This is a large and well-designed data collection project promising important information on key species in the basin. Strong benefits to anadromous and resident fish over the long term should result from ongoing monitoring of population status and trends and of habitat restoration effectiveness. This project is to continue monitoring in the sub-basin, identified as a priority watershed in the 2000 BiOp, to quantify status and trends of fish populations. Index sites identified in the 1960s are still monitored and the project has expanded beyond index sites to include census surveys of all known spawning habitat. The proposal is to quantify status and trends of Chinook and steelhead populations and their habitats in the sub-basin. Benefits to non-focal species could result from ongoing monitoring of population status and trends and of habitat restoration effectiveness. The trapping and surveys have the potential to provide considerable information on other species if planned properly. It would be useful to make certain that they see and gain these side benefits from the extensive (and expensive) sampling involved. Previous data from the project have been used by NOAA’s Technical Recovery Team. The project cooperates with the Pacific Northwest Aquatic Monitoring Partnership (PNAMP), provides juvenile steelhead data to BOR research, data on bull trout to BPA project, smolt data to the Comparative Survival Studies, and habitat data to the Nature Conservancy. There is ongoing discussion of collaboration potential with other ODFW projects. The proposers are well qualified and experienced for this work. The project's objectives are defined over monitoring areas (e.g. life-cycle metrics, spawner escapement, habitat) and tied to strategies of the SBP. Appropriate methods are described in detail for each objective and related to specific work elements with detailed deliverables and timelines. Appropriate literature is cited. The proposed probabilistic sampling and BACI experimental designs are linked to the Fish and Wildlife Program, ISRP recommendations, NOAA, BOR, and Streamnet database development, the 2000 BiOp RPAs for monitoring and the subbasin plan. BACI is used to evaluate effectiveness of restoration activities. The proposal includes clear descriptions of sampling issues, history, and development of approaches. The proposal is weak on analysis procedures and how the data will be used to inform management activities (i.e., adaptive management). Strong collaborations in data provision and compliance monitoring mean that information is routinely transferred among collaborators. Information is also transferred through reports and provision of data to regional databases. Outreach publications and peer-reviewed journal articles may also be appropriate. The budget seems high even for the fairly ambitious work planned.
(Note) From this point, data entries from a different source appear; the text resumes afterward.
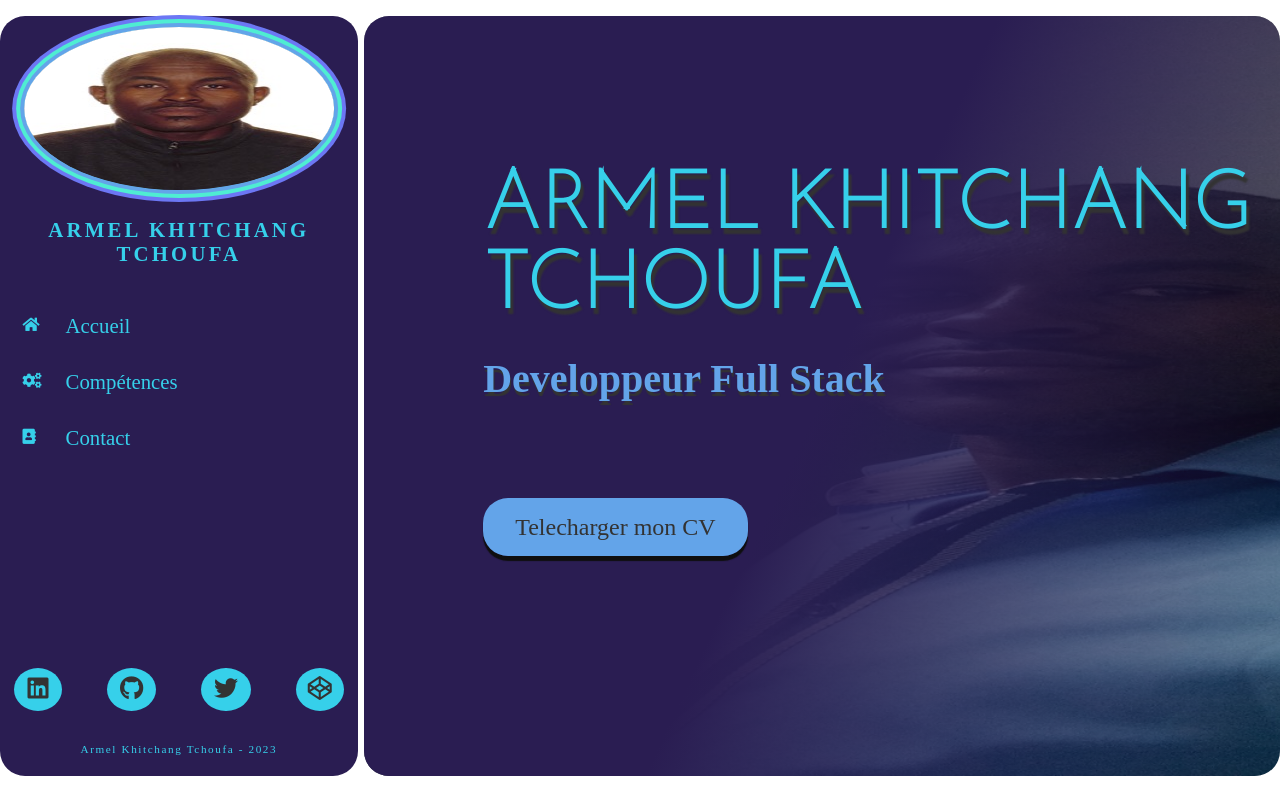
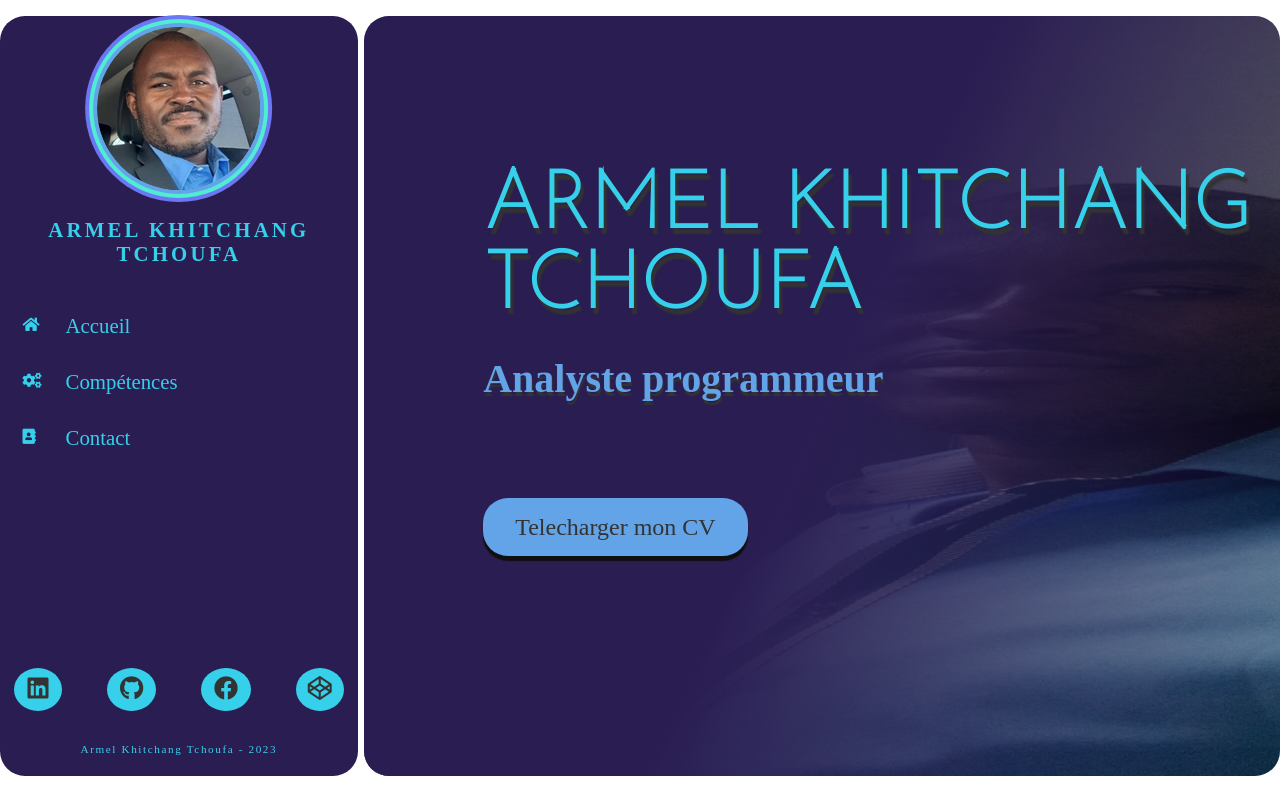
Before and after one commit to armelKhitchang/cv-armel-online, a React (Create React App) app: page / in a window 1280 px wide. Built offline with nearby package versions, Linux system fonts and the light colour scheme; a web font is replaced by a local one.

Commit message:
Mise a jour CV

```diff
--- a/src/components/Navigation.js
+++ b/src/components/Navigation.js
@@ -6,7 +6,7 @@ const Navigation = () => {
         <div className='sidebar'>
         <div className='id'>
             <div className='idContent'>
-                <img src="./media/Armel2.jpg" alt = "picbill" />
+                <img src="./media/ArmelK.jpg" alt = "picbill" />
                 <h3>Armel Khitchang Tchoufa</h3>
             </div>
         </div>
@@ -32,7 +32,7 @@ const Navigation = () => {
             </div>
             <div className='socialNetwork'>
             <ul>
-            <li><a  href="https://cm.linkedin.com/in/armel-khitchang-tchoufa-a58a30182" target="_blank"
+            <li><a  href="https://www.linkedin.com/in/armelkhitchang" target="_blank"
                 rel='noopener noreferrer'> <i className="fab fa-linkedin"></i>
                 </a>
             </li>
@@ -40,8 +40,8 @@ const Navigation = () => {
                 rel='noopener noreferrer'> <i className="fab fa-github"></i>
                 </a>
             </li>
-            <li><a  href="https://www.google.com" target="_blank"
-                rel='noopener noreferrer'> <i className="fab fa-twitter"></i>
+            <li><a  href="https://www.facebook.com" target="_blank"
+                rel='noopener noreferrer'> <i className="fab fa-facebook"></i>
                 </a>
             </li>
             <li><a  href="https://codepen.io/Khifamel" target="_blank"
--- a/src/pages/Home.js
+++ b/src/pages/Home.js
@@ -8,9 +8,9 @@ const Home = () => {
             <div className='homeContent'>
                 <div className='content'>
                     <h1>Armel Khitchang Tchoufa</h1>
-                    <h2>Developpeur Full Stack</h2>
+                    <h2>Analyste programmeur</h2>
                     <div className='pdf'>
-                        <a href="./media/Cv_Armel.pdf" target='_blank'>Telecharger mon CV</a>
+                        <a href="./media/Cv_Armel_Khitchang_Tchoufa.pdf" target='_blank'>Telecharger mon CV</a>
                     </div>
                 </div>
             </div>
```
Also changed, not shown: public/media/ArmelK.jpg (added), 1 other file (tests, documents, lock files or other folders).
State/province recommendation: Fundable when money available

Review group: OSPIT - Plateau

Recommended budgets: FY07: (n/a) | FY08: (n/a) | FY09: (n/a)

Comment: OSPIT notes the subbasin rating, the ISRP review, and the Bi-op designation, but budgetary restrictions and the expensing of two formerly capital projects have severely impacted the John Day budget. OSPIT recognizes the critical importance of this project and the status and trends information that is provided. This project provides essential data for the viability assessments needed for recovery planning and for annual-long term status of John Day Basin Chinook and steelhead populations. In addition this project provides smolt to adult survival rates that are a cornerstone for the Comparitive Survival Study(CSS). Without this project the CSS project will not have the data to conduct upstream-downstream population comparisons and no annual abundance estimates will be possible for the steelhead and chinook populations. Should funding become available, this project should be considered.